LASTING POWER OF ATTORNEY PUTS YOU IN CONTROL
If you do not have a Lasting Power of Attorney (LPA) in place, you forfeit your right to elect the person you would like to elect to act on your behalf. You may be surprised to know your family does not have an automatic right or have the legal authority to deal with your affairs. If capacity is lost and no LPA in place a family member can decide to apply to become a Deputy, however the typical costs to make the application run into several hundred pounds (full details can be found at the Office of the Public Guardian Court of Protection Website ) and it is not guaranteed that they will be appointed.
If the Court of Protection appoints the family member as a deputy a security bond will need to be set up, this is a financial arrangement where you pay a yearly sum dependent on the level of security set by the Court. This will protect the client (your loved one) from any financial loss that may occur due to you miss handling their finances. A Judge will set the level of security that needs to be put in place and this is dependent on the circumstances of each individual case.
All Deputies, no matter what their relationship to the client is, or what the circumstances are, will have to pay a security bond under the terms of the Mental Capacity Act (The Mental Capacity Act 2005).

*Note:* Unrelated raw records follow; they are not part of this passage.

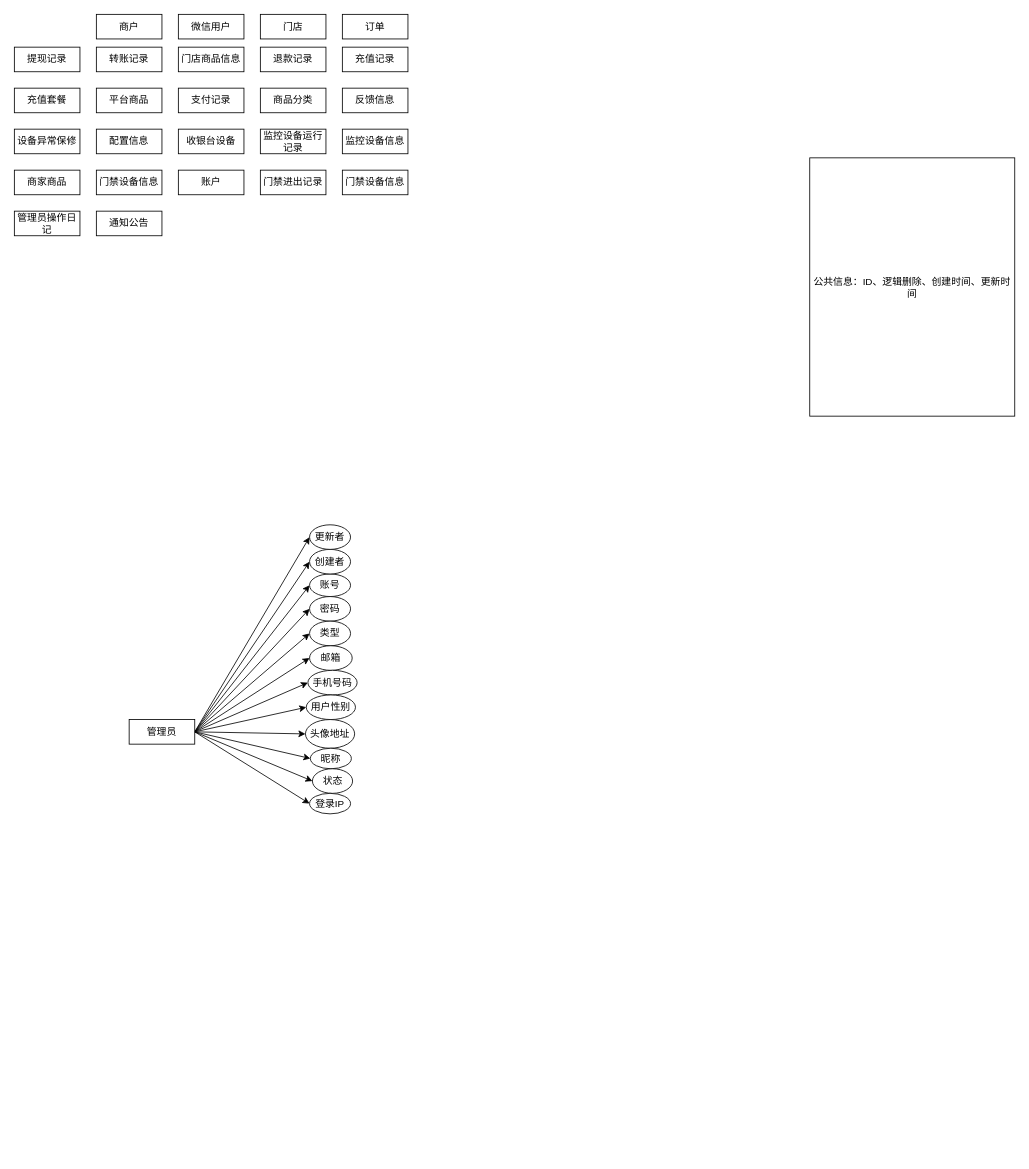
Above: 云值守数据表e-r图.drawio in hxb-qwe/yunzhishou (draw.io), before the change. Source tidied: cells renumbered, new cells numbered last; positions are measured from the earlier drawing's top-left corner, leaving out a move shared by most shapes. Both pictures are drawn from the tidied source at 82%, with x=0, y=0 at pixel (14, 14).
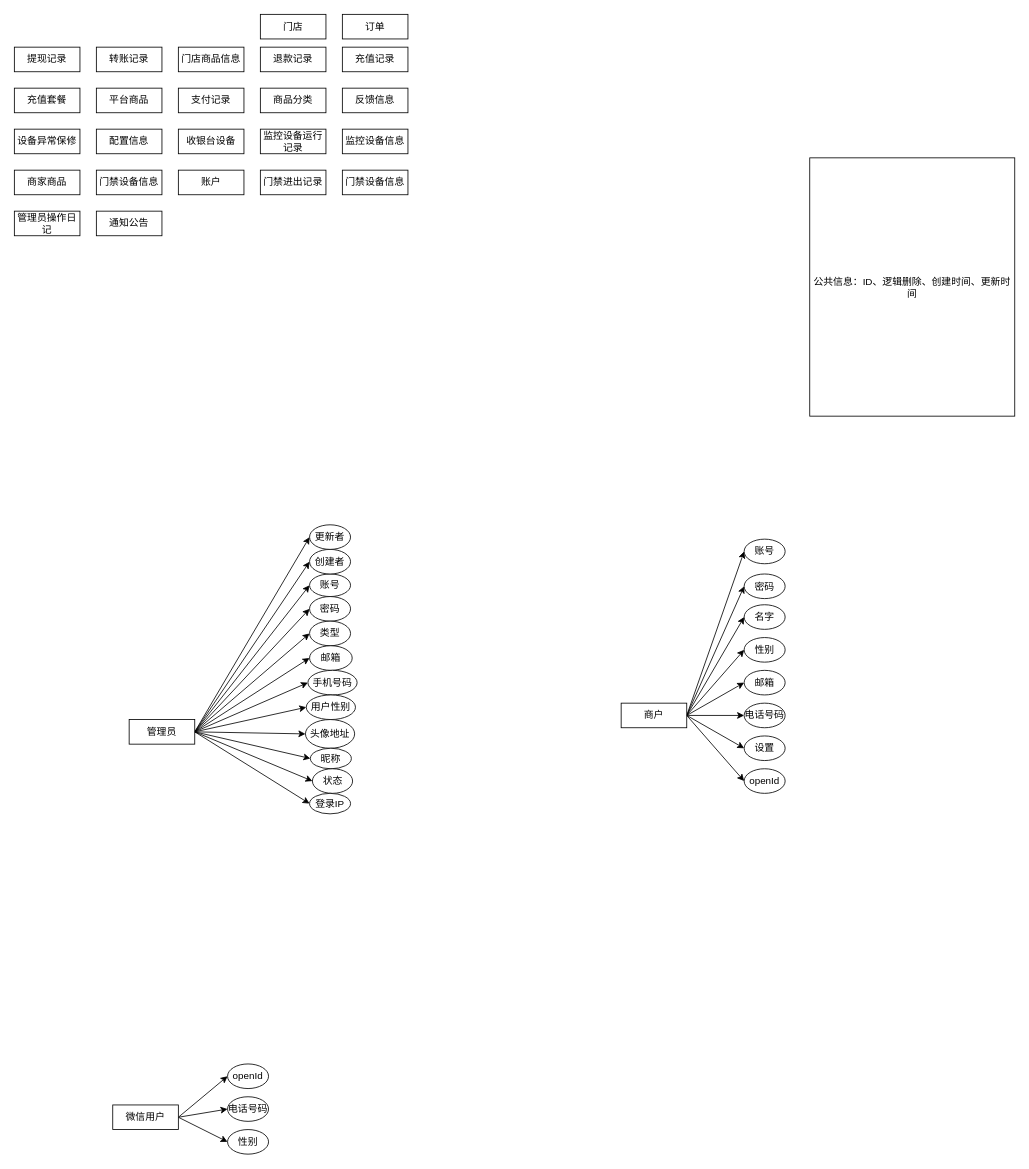
The same page after the edit.

Commit message (it also covers changes not shown here):
更新云值守数据表e-r图.drawio

What changed in the source:
```diff
@@
+    <mxCell id="54" style="edgeStyle=none;rounded=0;jettySize=auto;html=1;exitX=1;exitY=0.5;exitDx=0;exitDy=0;entryX=0;entryY=0.5;entryDx=0;entryDy=0;" parent="1" edge="1" source="15" target="65">
+      <mxGeometry relative="1" as="geometry" />
+    </mxCell>
+    <mxCell id="55" style="edgeStyle=none;rounded=0;jettySize=auto;html=1;exitX=1;exitY=0.5;exitDx=0;exitDy=0;entryX=0;entryY=0.5;entryDx=0;entryDy=0;" parent="1" edge="1" source="15" target="71">
+      <mxGeometry relative="1" as="geometry" />
+    </mxCell>
+    <mxCell id="56" style="edgeStyle=none;rounded=0;jettySize=auto;html=1;exitX=1;exitY=0.5;exitDx=0;exitDy=0;entryX=0;entryY=0.5;entryDx=0;entryDy=0;" parent="1" edge="1" source="15" target="66">
+      <mxGeometry relative="1" as="geometry" />
+    </mxCell>
+    <mxCell id="57" style="edgeStyle=none;rounded=0;jettySize=auto;html=1;exitX=1;exitY=0.5;exitDx=0;exitDy=0;entryX=0;entryY=0.5;entryDx=0;entryDy=0;" parent="1" edge="1" source="15" target="67">
+      <mxGeometry relative="1" as="geometry" />
+    </mxCell>
+    <mxCell id="58" style="edgeStyle=none;rounded=0;jettySize=auto;html=1;exitX=1;exitY=0.5;exitDx=0;exitDy=0;entryX=0;entryY=0.5;entryDx=0;entryDy=0;" parent="1" edge="1" source="15" target="68">
+      <mxGeometry relative="1" as="geometry" />
+    </mxCell>
+    <mxCell id="59" style="edgeStyle=none;rounded=0;jettySize=auto;html=1;exitX=1;exitY=0.5;exitDx=0;exitDy=0;entryX=0;entryY=0.5;entryDx=0;entryDy=0;" parent="1" edge="1" source="15" target="69">
+      <mxGeometry relative="1" as="geometry" />
+    </mxCell>
+    <mxCell id="60" style="edgeStyle=none;rounded=0;jettySize=auto;html=1;exitX=1;exitY=0.5;exitDx=0;exitDy=0;entryX=0;entryY=0.5;entryDx=0;entryDy=0;" parent="1" edge="1" source="15" target="70">
+      <mxGeometry relative="1" as="geometry" />
+    </mxCell>
+    <mxCell id="61" style="edgeStyle=none;rounded=0;jettySize=auto;html=1;exitX=1;exitY=0.5;exitDx=0;exitDy=0;entryX=0;entryY=0.5;entryDx=0;entryDy=0;" parent="1" edge="1" source="15" target="72">
+      <mxGeometry relative="1" as="geometry" />
+    </mxCell>
     <mxCell id="15" value="商户" style="rounded=0;whiteSpace=wrap;html=1;" parent="1" vertex="1">
-      <mxGeometry x="100" width="80" height="30" as="geometry" />
+      <mxGeometry x="740" y="840" width="80" height="30" as="geometry" />
     </mxCell>
+    <mxCell id="62" style="edgeStyle=none;rounded=0;jettySize=auto;html=1;exitX=1;exitY=0.5;exitDx=0;exitDy=0;entryX=0;entryY=0.5;entryDx=0;entryDy=0;" parent="1" edge="1" source="16" target="73">
+      <mxGeometry relative="1" as="geometry" />
+    </mxCell>
+    <mxCell id="63" style="edgeStyle=none;rounded=0;jettySize=auto;html=1;exitX=1;exitY=0.5;exitDx=0;exitDy=0;entryX=0;entryY=0.5;entryDx=0;entryDy=0;" parent="1" edge="1" source="16" target="74">
+      <mxGeometry relative="1" as="geometry" />
+    </mxCell>
+    <mxCell id="64" style="edgeStyle=none;rounded=0;jettySize=auto;html=1;exitX=1;exitY=0.5;exitDx=0;exitDy=0;entryX=0;entryY=0.5;entryDx=0;entryDy=0;" parent="1" edge="1" source="16" target="75">
+      <mxGeometry relative="1" as="geometry" />
+    </mxCell>
     <mxCell id="16" value="微信用户" style="rounded=0;whiteSpace=wrap;html=1;" parent="1" vertex="1">
-      <mxGeometry x="200" width="80" height="30" as="geometry" />
+      <mxGeometry x="120" y="1330" width="80" height="30" as="geometry" />
     </mxCell>
@@
+    <mxCell id="65" value="密码" style="ellipse;whiteSpace=wrap;html=1;" parent="1" vertex="1">
+      <mxGeometry x="890" y="682.5" width="50" height="30" as="geometry" />
+    </mxCell>
+    <mxCell id="66" value="名字" style="ellipse;whiteSpace=wrap;html=1;" parent="1" vertex="1">
+      <mxGeometry x="890" y="720" width="50" height="30" as="geometry" />
+    </mxCell>
+    <mxCell id="67" value="性别" style="ellipse;whiteSpace=wrap;html=1;" parent="1" vertex="1">
+      <mxGeometry x="890" y="760" width="50" height="30" as="geometry" />
+    </mxCell>
+    <mxCell id="68" value="邮箱" style="ellipse;whiteSpace=wrap;html=1;" parent="1" vertex="1">
+      <mxGeometry x="890" y="800" width="50" height="30" as="geometry" />
+    </mxCell>
+    <mxCell id="69" value="电话号码" style="ellipse;whiteSpace=wrap;html=1;" parent="1" vertex="1">
+      <mxGeometry x="890" y="840" width="50" height="30" as="geometry" />
+    </mxCell>
+    <mxCell id="70" value="设置" style="ellipse;whiteSpace=wrap;html=1;" parent="1" vertex="1">
+      <mxGeometry x="890" y="880" width="50" height="30" as="geometry" />
+    </mxCell>
+    <mxCell id="71" value="账号" style="ellipse;whiteSpace=wrap;html=1;" parent="1" vertex="1">
+      <mxGeometry x="890" y="640" width="50" height="30" as="geometry" />
+    </mxCell>
+    <mxCell id="72" value="openId" style="ellipse;whiteSpace=wrap;html=1;" parent="1" vertex="1">
+      <mxGeometry x="890" y="920" width="50" height="30" as="geometry" />
+    </mxCell>
+    <mxCell id="73" value="openId" style="ellipse;whiteSpace=wrap;html=1;" parent="1" vertex="1">
+      <mxGeometry x="260" y="1280" width="50" height="30" as="geometry" />
+    </mxCell>
+    <mxCell id="74" value="电话号码" style="ellipse;whiteSpace=wrap;html=1;" parent="1" vertex="1">
+      <mxGeometry x="260" y="1320" width="50" height="30" as="geometry" />
+    </mxCell>
+    <mxCell id="75" value="性别" style="ellipse;whiteSpace=wrap;html=1;" parent="1" vertex="1">
+      <mxGeometry x="260" y="1360" width="50" height="30" as="geometry" />
+    </mxCell>
```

The Court of Protection may take control and appoint a different Deputy to represent you if they feel this is the best outcome for you. It may be decided that a Solicitor or the local authority is to act as Deputy; this means a stranger will have control and access to personal and financial records, various court fees and application fees will be applied and have to be paid.
Deputies must be supervised by the Court with annual supervision fees dependent on the level of supervision required. This is because the Court of Protection doesn’t know that the appointed Deputy may have been the person the patient would have chosen for themselves.
The average time to complete an application is 6 months. Causing delay and uncertainty at such a critical time will cause even more anguish for your family and may be detrimental to your loved ones finances and to your health.
If you are still unsure whether you wish to arrange a Lasting Power of Attorney, then please click the button below to read Heather Bateman’s story.
The tragedy behind Heathers story is that had they drafted Lasting Power of Attorneys when Michael had capacity, all the stress and intrusion of the Court of Protection could have been avoided. Unfortunately, the opportunity was missed and the decision was taken out of their hands.
Don’t let your opportunity to decide for yourself be taken away, making a Lasting Power of Attorney (LPA) is the only certain way to protect your interests in these circumstances.
There are two kinds of Lasting Power of Attorney available to you:
• Property and Affairs This gives your Attorneys whom you have chosen the express power to look after your financial affairs when you are no longer able, but they cannot make decisions about your personal affairs.
• Personal Welfare This Lasting Power of Attorney permits your attorneys to act for you in respect of your personal affairs and welfare, but not your financial affairs.
Once the Lasting Power of Attorney is produced they need to be registered with the Office of the Public Guardian before they can be used.